Nissan using SABIC’s NORYL resin for terminal cover and spacer of LEAF battery pack to help reduce weight
J.D. Power survey finds declining customer satisfaction with run-flat or low-rolling-resistance tires

Suncor Energy cancels Voyageur oil sands upgrader project; acquires Total’s stake

Suncor Energy is not proceeding with the Voyageur bitumen upgrader project in the Canadian oil sands. The decision is the result of a joint strategic and economic review launched by Suncor and its joint venture partner Total E&P Canada Ltd in late 2012.

Following the decision not to proceed with the Voyageur project located in Northern Alberta, Total reached an agreement to sell its entire 49% interest in the Voyageur Upgrader Limited Partnership to Suncor Energy Inc, which owns the remaining 51%, for $515 million. The transfer of interest for cash is effective immediately.

The oil market environment in the North America has changed significantly, Total notes. The emergence of an abundance of light oil and condensates produced in the region will increase tremendously the supply of diluents for mining projects and consequently impact upgrader projects in the area. Following a thorough review of its assets shared with Suncor Energy Inc in Canada, Total concluded that the investment in the Voyageur project was no longer justified from a strategic and economic point of view.

Since 2010, market conditions have changed significantly, challenging the economics of the Voyageur upgrader project. That’s why we undertook a thorough review of the project to determine whether it met our criteria for long-term, profitable growth. This decision is in line with our commitment to capital discipline and our stated plan to allocate capital with priority given to developing higher-return growth projects and accelerating the return of cash to shareholders through dividends and share buybacks.

—Steve Williams, Suncor president and CEO

As a result of not proceeding with the Voyageur upgrader project, Suncor expects to incur a charge to first quarter 2013 net income and cash flow from operations of approximately $140 million and $180 million respectively.

As a consequence of the sale of its stake, and taking into account all past investments, Total will reflect a net loss of $1.65 billion in the intermediate consolidated financial statements for the first quarter of 2013. With this decision, Total will also save more than $5 billion of investment in the next 5 years.

The satisfaction of our strict investment criteria is essential to launch a project and to optimize our portfolio. The Fort Hills and Joslyn mining projects are not impacted by the decision to withdraw from the Voyageur project, and Total remains totally committed to playing a significant role in Canada’s future oil sands development.

—Yves-Louis Darricarrère, President Upstream at Total

Total E&P Canada is operator of the Joslyn project, with a 38.25% interest, currently in the engineering review phase.

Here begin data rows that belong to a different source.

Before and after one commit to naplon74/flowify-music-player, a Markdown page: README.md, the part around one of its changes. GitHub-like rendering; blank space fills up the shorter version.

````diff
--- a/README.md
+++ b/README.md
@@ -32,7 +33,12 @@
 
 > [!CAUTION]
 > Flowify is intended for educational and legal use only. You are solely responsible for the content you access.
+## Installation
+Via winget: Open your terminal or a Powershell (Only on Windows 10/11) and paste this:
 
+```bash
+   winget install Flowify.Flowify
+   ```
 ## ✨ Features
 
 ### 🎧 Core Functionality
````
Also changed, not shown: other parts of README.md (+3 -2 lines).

Total also owns a 39.2% interest in the Fort Hills oil sands mining project operated by Suncor Energy. The final investment decision for Fort Hills is expected within the late 2013 timeframe.

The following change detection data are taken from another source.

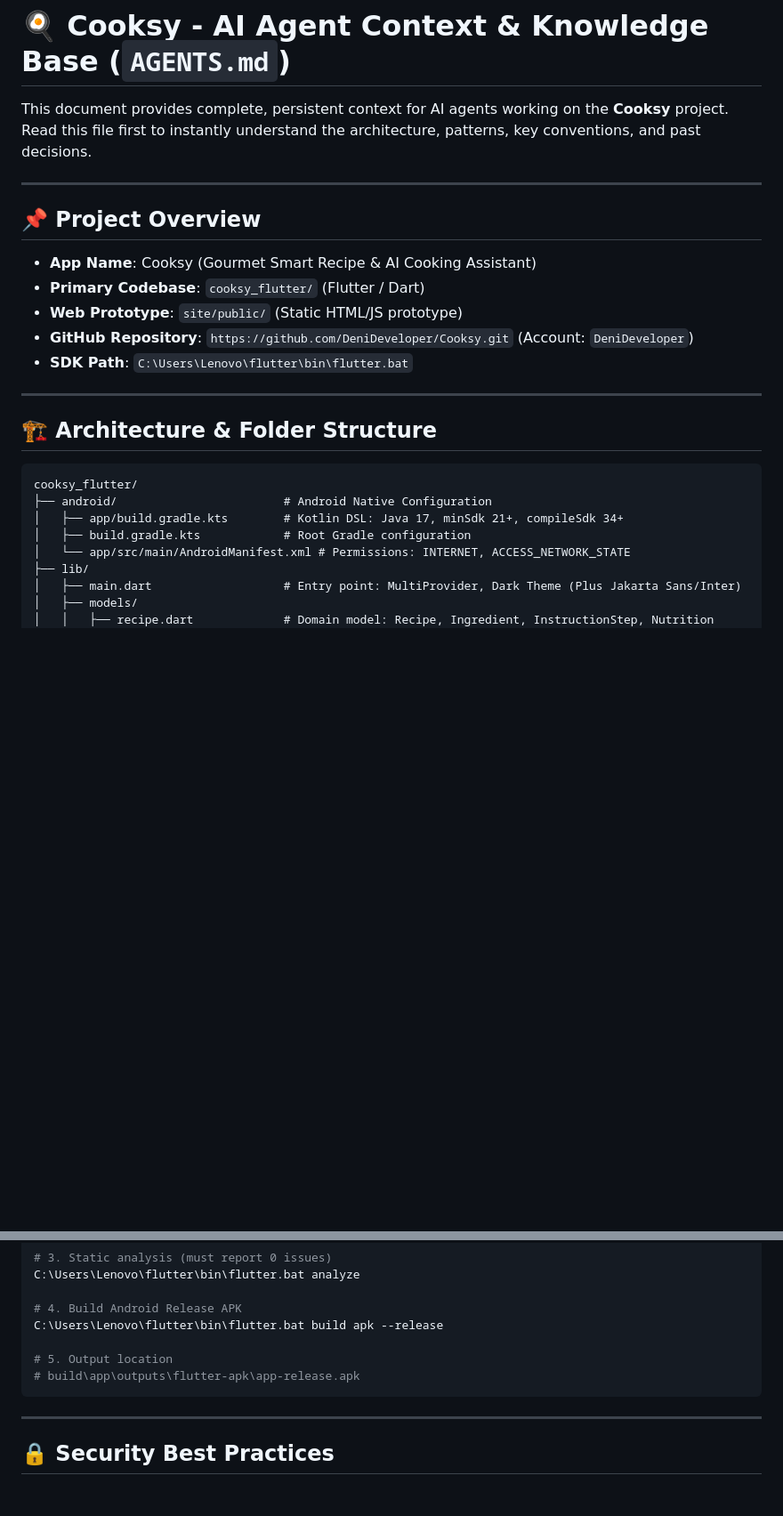
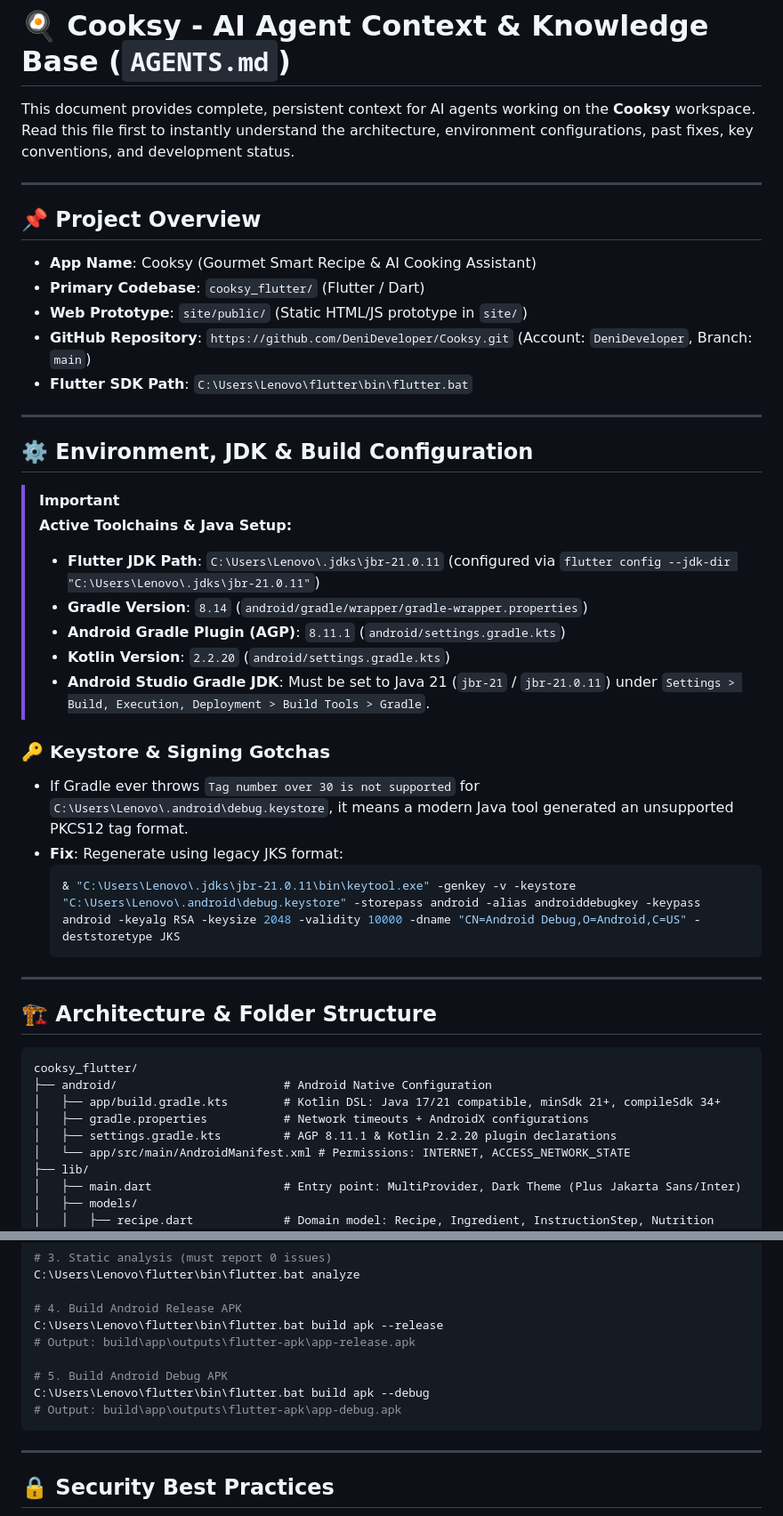
Before and after one commit to DeniDeveloper/Cooksy, a Markdown page: AGENTS.md, 2 parts joined by grey strips. Shown at 89% size. Drawn GitHub-style; blank space fills up the shorter version.

Commit message:
docs: update AGENTS.md with JDK config, build troubleshooting, and apk paths

````diff
--- a/AGENTS.md
+++ b/AGENTS.md
@@ -1,15 +1,34 @@
 # 🍳 Cooksy - AI Agent Context & Knowledge Base (`AGENTS.md`)
 
-This document provides complete, persistent context for AI agents working on the **Cooksy** project. Read this file first to instantly understand the architecture, patterns, key conventions, and past decisions.
+This document provides complete, persistent context for AI agents working on the **Cooksy** workspace. Read this file first to instantly understand the architecture, environment configurations, past fixes, key conventions, and development status.
 
 ---
 
 ## 📌 Project Overview
 - **App Name**: Cooksy (Gourmet Smart Recipe & AI Cooking Assistant)
 - **Primary Codebase**: `cooksy_flutter/` (Flutter / Dart)
-- **Web Prototype**: `site/public/` (Static HTML/JS prototype)
-- **GitHub Repository**: `https://github.com/DeniDeveloper/Cooksy.git` (Account: `DeniDeveloper`)
-- **SDK Path**: `C:\Users\Lenovo\flutter\bin\flutter.bat`
+- **Web Prototype**: `site/public/` (Static HTML/JS prototype in `site/`)
+- **GitHub Repository**: `https://github.com/DeniDeveloper/Cooksy.git` (Account: `DeniDeveloper`, Branch: `main`)
+- **Flutter SDK Path**: `C:\Users\Lenovo\flutter\bin\flutter.bat`
+
+---
+
+## ⚙️ Environment, JDK & Build Configuration
+
+> [!IMPORTANT]
+> **Active Toolchains & Java Setup:**
+> - **Flutter JDK Path**: `C:\Users\Lenovo\.jdks\jbr-21.0.11` (configured via `flutter config --jdk-dir "C:\Users\Lenovo\.jdks\jbr-21.0.11"`)
+> - **Gradle Version**: `8.14` (`android/gradle/wrapper/gradle-wrapper.properties`)
+> - **Android Gradle Plugin (AGP)**: `8.11.1` (`android/settings.gradle.kts`)
+> - **Kotlin Version**: `2.2.20` (`android/settings.gradle.kts`)
+> - **Android Studio Gradle JDK**: Must be set to Java 21 (`jbr-21` / `jbr-21.0.11`) under `Settings > Build, Execution, Deployment > Build Tools > Gradle`.
+
+### 🔑 Keystore & Signing Gotchas
+- If Gradle ever throws `Tag number over 30 is not supported` for `C:\Users\Lenovo\.android\debug.keystore`, it means a modern Java tool generated an unsupported PKCS12 tag format.
+- **Fix**: Regenerate using legacy JKS format:
+  ```powershell
+  & "C:\Users\Lenovo\.jdks\jbr-21.0.11\bin\keytool.exe" -genkey -v -keystore "C:\Users\Lenovo\.android\debug.keystore" -storepass android -alias androiddebugkey -keypass android -keyalg RSA -keysize 2048 -validity 10000 -dname "CN=Android Debug,O=Android,C=US" -deststoretype JKS
+  ```
 
 ---
 
@@ -18,8 +37,9 @@ This document provides complete, persistent context for AI agents working on the
 ```
 cooksy_flutter/
 ├── android/                        # Android Native Configuration
-│   ├── app/build.gradle.kts        # Kotlin DSL: Java 17, minSdk 21+, compileSdk 34+
-│   ├── build.gradle.kts            # Root Gradle configuration
+│   ├── app/build.gradle.kts        # Kotlin DSL: Java 17/21 compatible, minSdk 21+, compileSdk 34+
+│   ├── gradle.properties           # Network timeouts + AndroidX configurations
+│   ├── settings.gradle.kts         # AGP 8.11.1 & Kotlin 2.2.20 plugin declarations
 │   └── app/src/main/AndroidManifest.xml # Permissions: INTERNET, ACCESS_NETWORK_STATE
 ├── lib/
 │   ├── main.dart                   # Entry point: MultiProvider, Dark Theme (Plus Jakarta Sans/Inter)
@@ -92,9 +115,11 @@ C:\Users\Lenovo\flutter\bin\flutter.bat analyze
 
 # 4. Build Android Release APK
 C:\Users\Lenovo\flutter\bin\flutter.bat build apk --release
+# Output: build\app\outputs\flutter-apk\app-release.apk
 
-# 5. Output location
-# build\app\outputs\flutter-apk\app-release.apk
+# 5. Build Android Debug APK
+C:\Users\Lenovo\flutter\bin\flutter.bat build apk --debug
+# Output: build\app\outputs\flutter-apk\app-debug.apk
 ```
 
 ---
````
Also changed, not shown: other parts of AGENTS.md (+3 -0 lines).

Total possesses a 50% interest in the Surmont SAGD (Steam Assisted Gravity Drainage) project operated by ConocoPhillips Canada. Phase 1 production currently averages 26,000 barrels of bitumen per day, with Phase 2 currently under construction to reach an eventual production plateau of approximately 130,000 barrels of bitumen per day from 2015 onwards. Additional development phases are under study.

Total also owns 50% and is operator of the Northern Lights Project with partner Sinopec.

Comments

HarveyD

Does this mean that the future of Crude Oil is being questioned or will it be shipped as is (or diluted) to Asia and East Coast?

Verify your Comment

Previewing your Comment

This is only a preview. Your comment has not yet been posted.

Working...
Your comment could not be posted. Error type:
Your comment has been posted. Post another comment

The letters and numbers you entered did not match the image. Please try again.

As a final step before posting your comment, enter the letters and numbers you see in the image below. This prevents automated programs from posting comments.

Having trouble reading this image? View an alternate.

Working...

Post a comment

Your Information

(Name is required. Email address will not be displayed with the comment.)